▶ **EXERCISE DIRECTIONS**: The exercise asks you to copy every line below in which "sourcePoint" appears.

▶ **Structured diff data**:
•••

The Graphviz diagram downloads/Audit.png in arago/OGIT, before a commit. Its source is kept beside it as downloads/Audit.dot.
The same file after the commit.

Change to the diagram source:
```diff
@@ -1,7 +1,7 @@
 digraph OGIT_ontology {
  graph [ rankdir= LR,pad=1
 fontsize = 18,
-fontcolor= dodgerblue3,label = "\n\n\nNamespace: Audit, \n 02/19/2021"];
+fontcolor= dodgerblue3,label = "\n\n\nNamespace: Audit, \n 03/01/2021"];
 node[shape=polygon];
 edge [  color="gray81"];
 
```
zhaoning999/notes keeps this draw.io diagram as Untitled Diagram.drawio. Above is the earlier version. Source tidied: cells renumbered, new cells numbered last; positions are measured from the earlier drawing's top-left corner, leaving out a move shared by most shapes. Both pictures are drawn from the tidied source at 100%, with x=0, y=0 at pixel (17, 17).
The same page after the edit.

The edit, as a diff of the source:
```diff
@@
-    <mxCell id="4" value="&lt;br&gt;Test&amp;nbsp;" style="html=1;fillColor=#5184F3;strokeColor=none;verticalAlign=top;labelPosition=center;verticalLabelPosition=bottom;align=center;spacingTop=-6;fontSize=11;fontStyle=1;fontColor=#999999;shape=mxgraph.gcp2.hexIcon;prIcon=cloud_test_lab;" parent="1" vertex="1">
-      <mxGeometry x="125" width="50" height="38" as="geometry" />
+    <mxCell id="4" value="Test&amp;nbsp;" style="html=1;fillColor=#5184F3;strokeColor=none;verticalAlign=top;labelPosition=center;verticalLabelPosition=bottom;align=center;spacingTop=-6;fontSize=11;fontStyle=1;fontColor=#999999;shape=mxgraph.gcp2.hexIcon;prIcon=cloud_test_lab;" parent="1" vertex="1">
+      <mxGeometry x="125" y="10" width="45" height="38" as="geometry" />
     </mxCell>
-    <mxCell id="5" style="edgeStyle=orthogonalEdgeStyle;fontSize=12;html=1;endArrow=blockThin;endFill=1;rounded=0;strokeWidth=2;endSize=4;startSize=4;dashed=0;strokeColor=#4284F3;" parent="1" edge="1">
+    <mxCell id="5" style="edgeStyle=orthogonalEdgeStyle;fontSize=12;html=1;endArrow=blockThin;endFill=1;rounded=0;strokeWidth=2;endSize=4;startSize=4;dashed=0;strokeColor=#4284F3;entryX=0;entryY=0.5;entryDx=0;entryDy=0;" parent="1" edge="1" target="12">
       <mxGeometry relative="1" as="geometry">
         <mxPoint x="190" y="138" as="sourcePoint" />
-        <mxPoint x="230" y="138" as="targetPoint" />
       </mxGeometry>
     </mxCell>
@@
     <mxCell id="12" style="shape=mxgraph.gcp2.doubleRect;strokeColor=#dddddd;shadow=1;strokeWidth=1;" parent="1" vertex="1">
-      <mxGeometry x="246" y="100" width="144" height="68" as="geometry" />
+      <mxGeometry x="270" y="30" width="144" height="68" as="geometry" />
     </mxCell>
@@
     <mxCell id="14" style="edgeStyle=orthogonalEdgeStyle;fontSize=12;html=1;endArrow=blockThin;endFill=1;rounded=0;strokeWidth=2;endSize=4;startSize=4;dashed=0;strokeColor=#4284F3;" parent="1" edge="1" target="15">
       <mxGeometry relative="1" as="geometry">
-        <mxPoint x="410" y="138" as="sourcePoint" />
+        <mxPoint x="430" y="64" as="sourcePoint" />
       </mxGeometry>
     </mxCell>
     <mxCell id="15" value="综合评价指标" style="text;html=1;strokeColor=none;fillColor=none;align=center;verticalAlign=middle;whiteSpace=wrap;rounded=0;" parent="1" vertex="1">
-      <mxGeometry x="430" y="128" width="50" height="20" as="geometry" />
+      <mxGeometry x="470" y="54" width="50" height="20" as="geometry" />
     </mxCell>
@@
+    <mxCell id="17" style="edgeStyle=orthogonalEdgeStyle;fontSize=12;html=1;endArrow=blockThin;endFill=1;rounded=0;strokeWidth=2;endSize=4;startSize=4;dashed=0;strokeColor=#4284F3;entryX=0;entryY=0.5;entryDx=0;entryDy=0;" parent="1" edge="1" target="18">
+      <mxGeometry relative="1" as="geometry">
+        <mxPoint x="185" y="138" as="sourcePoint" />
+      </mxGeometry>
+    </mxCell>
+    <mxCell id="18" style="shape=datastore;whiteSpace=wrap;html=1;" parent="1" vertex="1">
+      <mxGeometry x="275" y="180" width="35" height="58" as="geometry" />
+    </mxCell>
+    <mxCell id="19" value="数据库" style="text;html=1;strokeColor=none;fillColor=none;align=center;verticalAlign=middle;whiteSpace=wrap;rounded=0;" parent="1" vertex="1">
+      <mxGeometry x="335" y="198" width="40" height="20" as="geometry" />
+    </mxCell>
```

•••

▶ **RESPONSE AREA**:
         <mxPoint x="190" y="138" as="sourcePoint" />
-        <mxPoint x="410" y="138" as="sourcePoint" />
+        <mxPoint x="430" y="64" as="sourcePoint" />
+        <mxPoint x="185" y="138" as="sourcePoint" />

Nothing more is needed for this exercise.